Poland attended all the preparatory meetings for the adoption of a treaty banning anti-personnel landmines and was a full participant in the Oslo negotiations in September 1997. It voted in favour of the UN General Assembly resolutions in support of a ban on anti-personnel landmines in 1997 and 1998. 
Landmine Monitor Report 1999: Toward a Mine-Free World, available at http://www.the-monitor.org/index.php/publications/display?act=submit&pqs_year=1999&pqs_type=lm&pqs_report=poland&pqs_section=.
However, Poland has made clear that it views the Conference on Disarmament (CD) as the appropriate forum for dealing with the landmine issue. It has supported negotiations on anti-personnel landmines in the CD since 1996 and was one of the 22 CD members that in February 1999 jointly called for the appointment of a special coordinator on anti-personnel landmines and the establishment of an ad hoc committee to negotiate a ban on anti-personnel landmine transfers. 
Landmine Monitor Report 1999: Toward a Mine-Free World, available at http://www.the-monitor.org/index.php/publications/display?act=submit&pqs_year=1999&pqs_type=lm&pqs_report=poland&pqs_section=; Statement by Bulgarian Ambassador Petko Draganov to the Conference on Disarmament, undated but February 1999; see also Tomaszewski statement, Budapest Conference Report, p. 22.
In 2008, in a letter to the Managing Director of the Polish Red Cross, Poland’s Minister of Foreign Affairs stated:
In response to your letter … concerning the ratification by the Republic of Poland of the Convention on the Prohibition of the Use, Stockpiling, Production and Transfer of Anti-Personnel Mines and on their Destruction, which had been adopted in Oslo on 18 September 1997 (Ottawa Convention), I would like to provide the following information.

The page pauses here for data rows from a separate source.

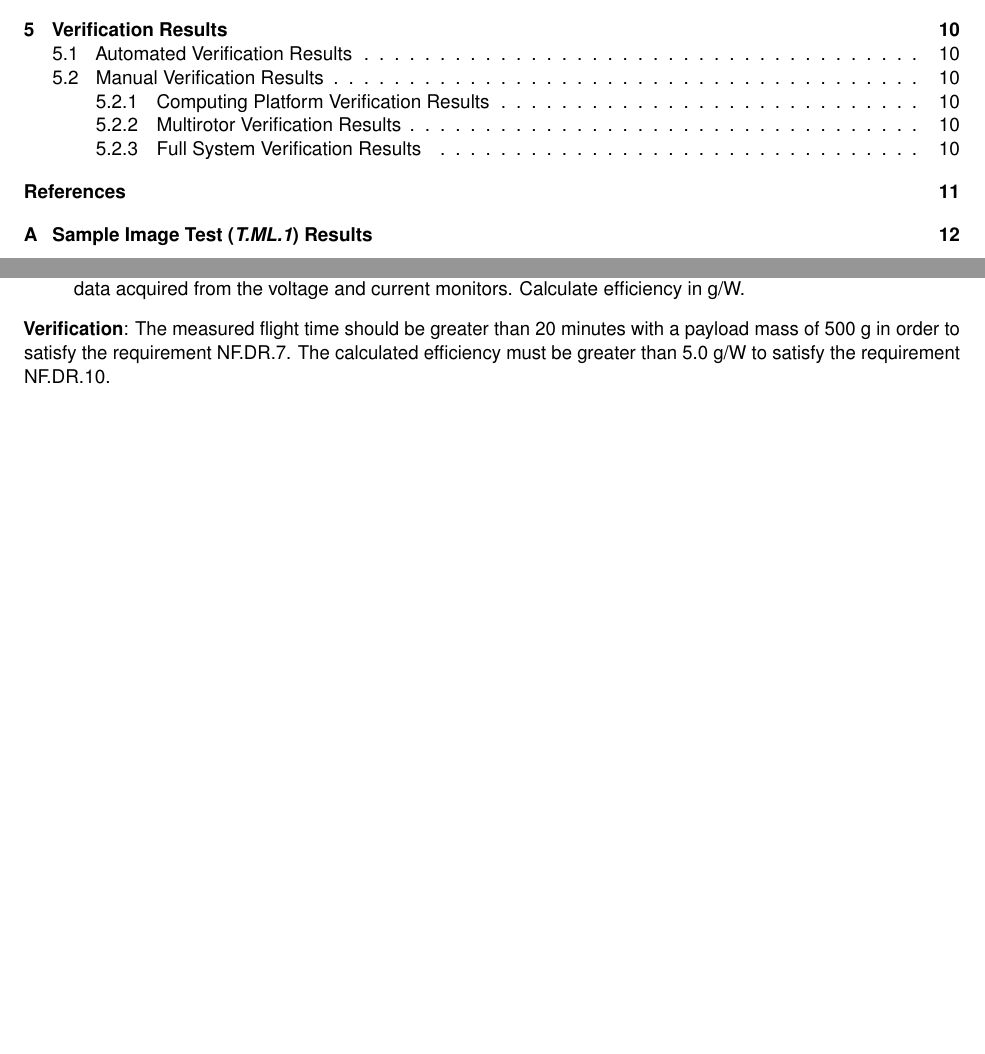
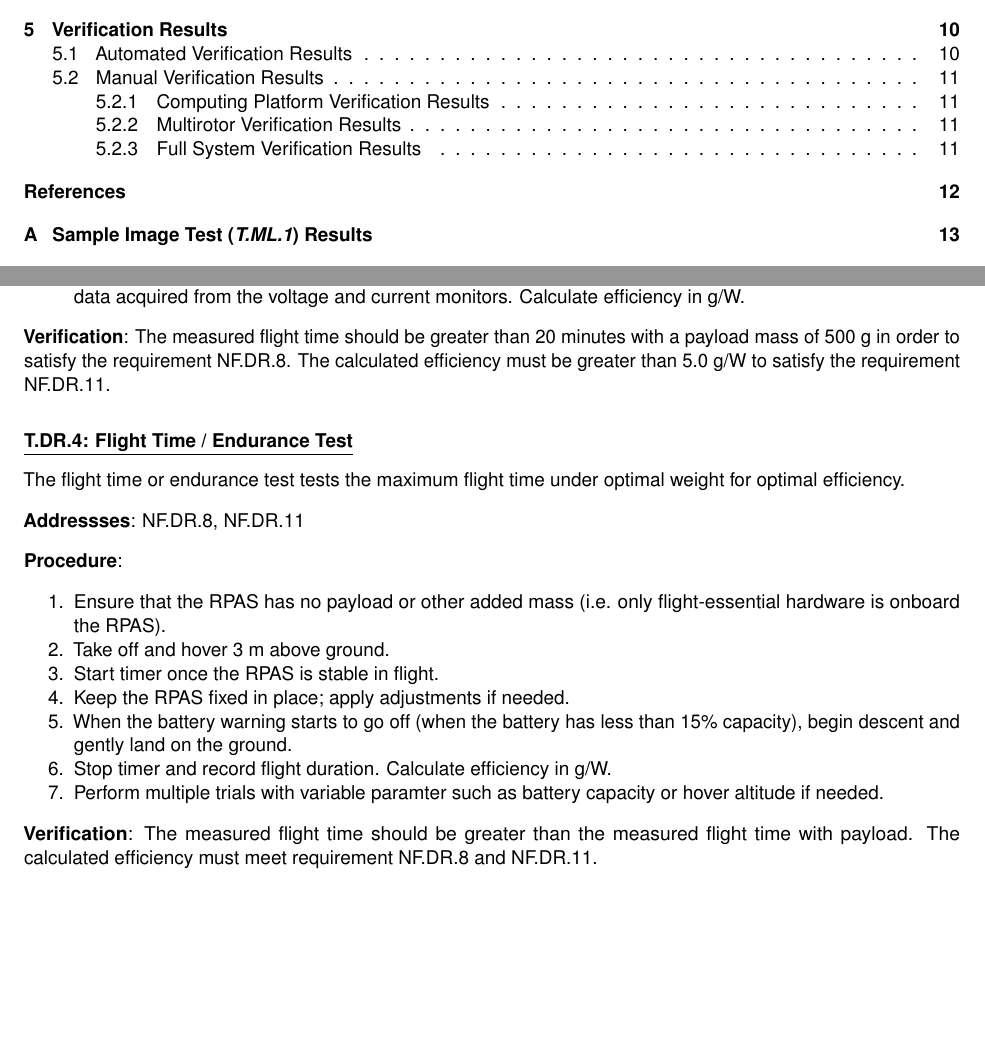
Before and after one commit to Capstone-Skynet/Capstone-Skynet.github.io, a LaTeX document (docs/validation/validation_specification.tex, which reads docs/validation/4_2_multirotor_tests.tex): two parts of pages 3 and 14 of 18 before the commit and two parts of pages 3 and 14 of 19 after it, joined at a grey line, cut so that both start at the same text, the shorter picture padded with empty space. Compiled offline with pdfLaTeX.

Commit message:
Updated valid-doc for endurance test

```diff
--- a/docs/validation/4_2_multirotor_tests.tex
+++ b/docs/validation/4_2_multirotor_tests.tex
@@ -70,4 +70,28 @@ The typical takeoff weight test quantifies the flight-time of the RPAS during a
 \end{enumerate}
 
 \textbf{Verification}:
-The measured flight time should be greater than 20 minutes with a payload mass of 500 g in order to satisfy the requirement NF.DR.7. The calculated efficiency must be greater than 5.0 g/W to satisfy the requirement NF.DR.10.
+The measured flight time should be greater than 20 minutes with a payload mass of 500 g in order to satisfy the requirement NF.DR.8. The calculated efficiency must be greater than 5.0 g/W to satisfy the requirement NF.DR.11.
+
+%
+
+\paragraph{\underline{T.DR.4: Flight Time / Endurance Test}}
+
+The flight time or endurance test tests the maximum flight time under optimal weight for optimal efficiency.
+
+\textbf{Addressses}: NF.DR.8, NF.DR.11
+
+\textbf{Procedure}:
+\begin{enumerate}[noitemsep]
+    \item Ensure that the RPAS has no payload or other added mass (i.e. only flight-essential hardware is onboard the RPAS).
+    \item Take off and hover 3 m above ground.
+    \item Start timer once the RPAS is stable in flight.
+    \item Keep the RPAS fixed in place; apply adjustments if needed.
+    \item When the battery warning starts to go off (when the battery has less than 15\% capacity), begin descent and gently land on the ground.
+    \item Stop timer and record flight duration. Calculate efficiency in g/W.
+    \item Perform multiple trials with variable paramter such as battery capacity or hover altitude if needed.
+\end{enumerate}
+
+\textbf{Verification}:
+The measured flight time should be greater than the measured flight time with payload. The calculated efficiency must meet requirement NF.DR.8 and NF.DR.11.
+
+\textbf{}
```
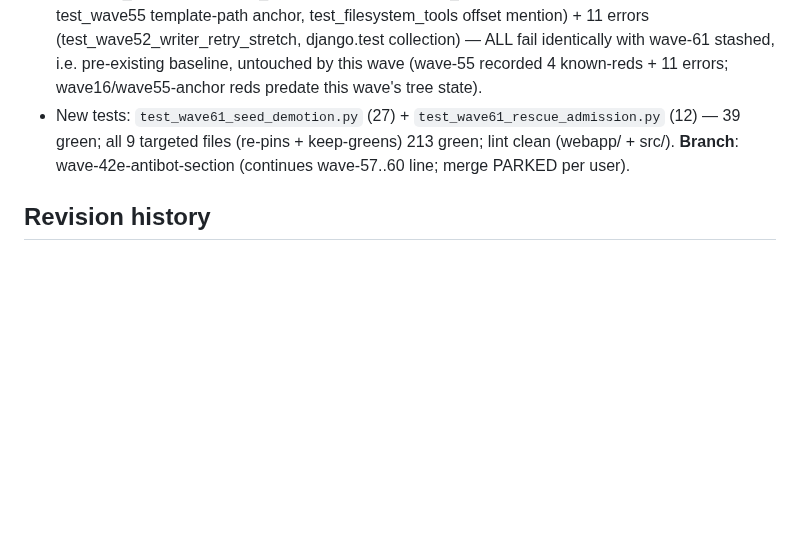
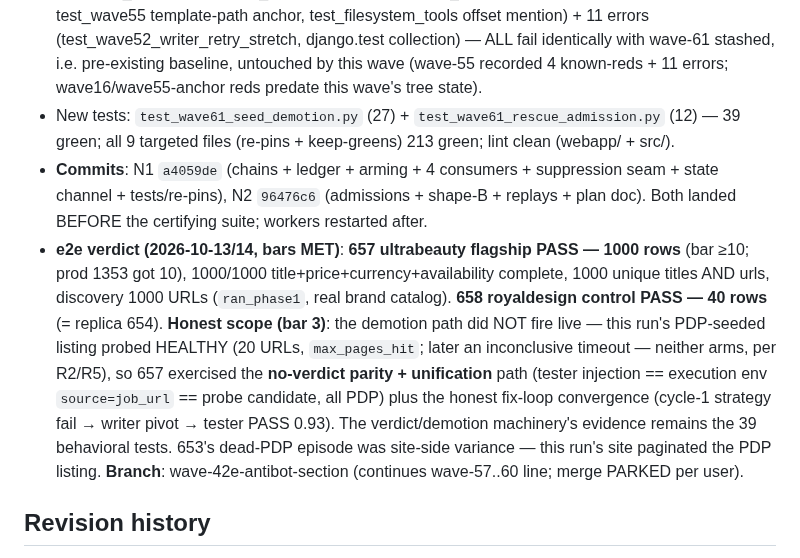
Before and after one commit to johndudex/u-ecom-scraper, a Markdown page: docs/plans/wave61-exec-seed-and-transport-plan.md, the part around the change. Drawn GitHub-style; blank space fills up the shorter version.

Commit message:
docs(wave-61): e2e verdict — 657 ultrabeauty PASS 1000 rows, 658 royaldesign control 40
657 (653's exact seed) pc=1000 @100% field completion, 1000 unique titles
and urls; 658 = replica 654. Demotion path NOT live-triggered — this run's
PDP-seeded listing probed healthy (20 URLs max_pages_hit; inconclusive
timeout also doesn't arm), so e2e certifies the no-verdict parity +
unification path; verdict machinery's evidence = 39 behavioral tests.
653 was site-side variance (this run the site paginated the PDP listing).

Co-Authored-By: Claude Code <noreply@anthropic.com>

```diff
--- a/docs/plans/wave61-exec-seed-and-transport-plan.md
+++ b/docs/plans/wave61-exec-seed-and-transport-plan.md
@@ -10,6 +10,8 @@
 - **Re-pins beyond the R1 list** (same class — source pins on text the build moved, behavior preserved): `test_wave50_search_env_gate.py` ×2 (nav-arm or-chain pin → resolver wiring pin; injection-log count across the source= note reformat), `test_job65_zero_yield_gate.py` ×1 (`_zero_branch` window 3200→4000 — the wave-61 verdict-feedback block inside the force-FAIL branch pushed FINAL_RETRY_SENTINEL @3336 and the FAILED update @3621 past the old window), `test_job83_job88_classes.py` ×2 fixtures (missing `input_mode` — same fixture gap as job77/85; the shape-C rescue and the no-flag no-rescue both hold), `test_wave34_pdp_seed_flip.py` ×1 (probe criteria slot moved into the resolver — direct `first_criteria_url(` count 4→3 in graph.py, same multiline helper consumed transitively; re-pinned with a behavior check on `_probe_listing_candidates`).
 - **Gate baseline classification (stash-verified at HEAD)**: the full suite's non-green set = 6 known-reds (test_truncation ×2, test_views admin-visibility, test_wave16 dead-tester-probe-arm ordering pin, test_wave55 template-path anchor, test_filesystem_tools offset mention) + 11 errors (test_wave52_writer_retry_stretch, django.test collection) — ALL fail identically with wave-61 stashed, i.e. pre-existing baseline, untouched by this wave (wave-55 recorded 4 known-reds + 11 errors; wave16/wave55-anchor reds predate this wave's tree state).
 - New tests: `test_wave61_seed_demotion.py` (27) + `test_wave61_rescue_admission.py` (12) — 39 green; all 9 targeted files (re-pins + keep-greens) 213 green; lint clean (webapp/ + src/).
+- **Commits**: N1 `a4059de` (chains + ledger + arming + 4 consumers + suppression seam + state channel + tests/re-pins), N2 `96476c6` (admissions + shape-B + replays + plan doc). Both landed BEFORE the certifying suite; workers restarted after.
+- **e2e verdict (2026-10-13/14, bars MET)**: **657 ultrabeauty flagship PASS — 1000 rows** (bar ≥10; prod 1353 got 10), 1000/1000 title+price+currency+availability complete, 1000 unique titles AND urls, discovery 1000 URLs (`ran_phase1`, real brand catalog). **658 royaldesign control PASS — 40 rows** (= replica 654). **Honest scope (bar 3)**: the demotion path did NOT fire live — this run's PDP-seeded listing probed HEALTHY (20 URLs, `max_pages_hit`; later an inconclusive timeout — neither arms, per R2/R5), so 657 exercised the **no-verdict parity + unification** path (tester injection == execution env `source=job_url` == probe candidate, all PDP) plus the honest fix-loop convergence (cycle-1 strategy fail → writer pivot → tester PASS 0.93). The verdict/demotion machinery's evidence remains the 39 behavioral tests. 653's dead-PDP episode was site-side variance — this run's site paginated the PDP listing.
 **Branch**: wave-42e-antibot-section (continues wave-57..60 line; merge PARKED per user).
 
 ## Revision history
```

For Poland, becoming signatory to the Anti-Personnel Mine Ban Convention on 4 December 1997 gave rise to certain consequences under international law, including the obligation not to undertake any actions which could conflict with the contents or objectives of the Convention. I would like to stress that Poland voluntarily fulfils the majority of the terms of the Convention, namely that it does not produce, export or use anti-personnel mines in military operations. There are no mined areas on Polish territory.

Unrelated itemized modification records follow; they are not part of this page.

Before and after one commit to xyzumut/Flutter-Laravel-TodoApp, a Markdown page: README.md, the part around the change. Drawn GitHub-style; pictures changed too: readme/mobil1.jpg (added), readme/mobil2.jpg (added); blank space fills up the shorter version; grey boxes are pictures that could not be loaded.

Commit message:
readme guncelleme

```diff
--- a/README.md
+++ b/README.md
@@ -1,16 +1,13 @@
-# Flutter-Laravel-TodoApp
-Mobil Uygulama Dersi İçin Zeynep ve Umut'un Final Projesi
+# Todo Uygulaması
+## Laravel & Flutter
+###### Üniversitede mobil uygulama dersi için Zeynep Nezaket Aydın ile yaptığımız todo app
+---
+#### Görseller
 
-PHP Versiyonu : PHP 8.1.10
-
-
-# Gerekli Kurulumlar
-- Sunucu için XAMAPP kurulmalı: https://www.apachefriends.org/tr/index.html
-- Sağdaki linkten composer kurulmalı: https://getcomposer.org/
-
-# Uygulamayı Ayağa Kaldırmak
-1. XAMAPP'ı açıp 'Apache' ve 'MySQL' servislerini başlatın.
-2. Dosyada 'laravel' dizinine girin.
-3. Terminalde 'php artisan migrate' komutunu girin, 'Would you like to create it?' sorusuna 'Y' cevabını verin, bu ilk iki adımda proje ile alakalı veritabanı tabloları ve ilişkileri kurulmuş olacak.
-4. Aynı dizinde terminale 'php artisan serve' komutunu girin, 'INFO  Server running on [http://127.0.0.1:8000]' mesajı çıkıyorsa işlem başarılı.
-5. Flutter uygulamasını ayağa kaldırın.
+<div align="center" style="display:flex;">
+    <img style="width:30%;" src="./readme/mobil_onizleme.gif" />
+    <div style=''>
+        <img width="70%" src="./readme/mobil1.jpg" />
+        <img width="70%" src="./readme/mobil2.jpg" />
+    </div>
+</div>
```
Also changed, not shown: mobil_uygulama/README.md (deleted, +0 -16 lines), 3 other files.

Poland … submits annual reports on its activities relating to the issue of mines (in accordance with Article 7 of the Convention). Furthermore, Poland regularly responds to the annual survey issued by the Organization for Security and Co-operation in Europe on anti-personnel mines … as well as the Landmine Monitor survey.

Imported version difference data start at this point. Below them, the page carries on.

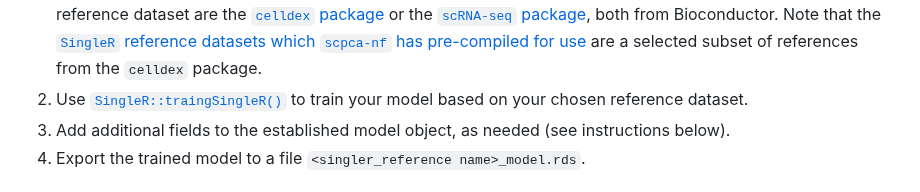
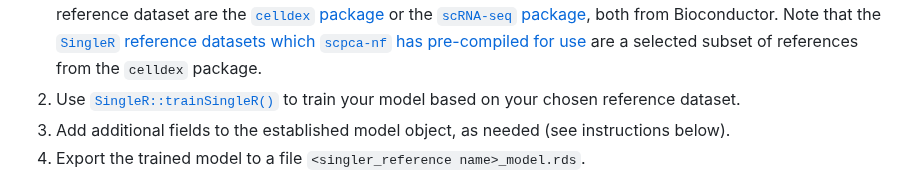
Before and after one commit to AlexsLemonade/scpca-nf, a Markdown page: custom-celltype-references.md, the part around the change. GitHub-like rendering.

Commit message:
train, not traing or traine

```diff
--- a/custom-celltype-references.md
+++ b/custom-celltype-references.md
@@ -48,7 +48,7 @@ This dataset should be either a [`SummarizedExperiment`](https://rdrr.io/bioc/Su
 Rows should be named with Ensembl gene ids.
     a. Some resources you can use to find a suitable reference dataset are the [`celldex` package](https://bioconductor.org/packages/release/data/experiment/vignettes/celldex/inst/doc/userguide.html) or the [`scRNA-seq` package](https://bioconductor.org/packages/release/data/experiment/html/scRNAseq.html), both from Bioconductor.
 Note that the [`SingleR` reference datasets which `scpca-nf` has pre-compiled for use](./external-instructions.md#singler-references) are a selected subset of references from the `celldex` package.
-2. Use [`SingleR::traingSingleR()`](https://rdrr.io/github/LTLA/SingleR/man/trainSingleR.html) to train your model based on your chosen reference dataset.
+2. Use [`SingleR::trainSingleR()`](https://rdrr.io/github/LTLA/SingleR/man/trainSingleR.html) to train your model based on your chosen reference dataset.
 3. Add additional fields to the established model object, as needed (see instructions below).
 4. Export the trained model to a file `<singler_reference name>_model.rds`.
 
```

Poland’s ratification of the Convention should be viewed in the context of the State’s defence capabilities. Poland’s armed forces have an obligation, within the framework of NATO, to implement alternatives to anti-personnel mines by the end of 2014.
In the light of the conclusions reached by Polish military experts, the Polish armed forces will be equipped with these alternatives by 2015. However, I would like to assure you that we will aim to speed up this process as far as is possible without prejudice to our defence capabilities. 
Poland, Letter from the Minister of Foreign Affairs to the Managing Director of the Polish Red Cross, 19 February 2008.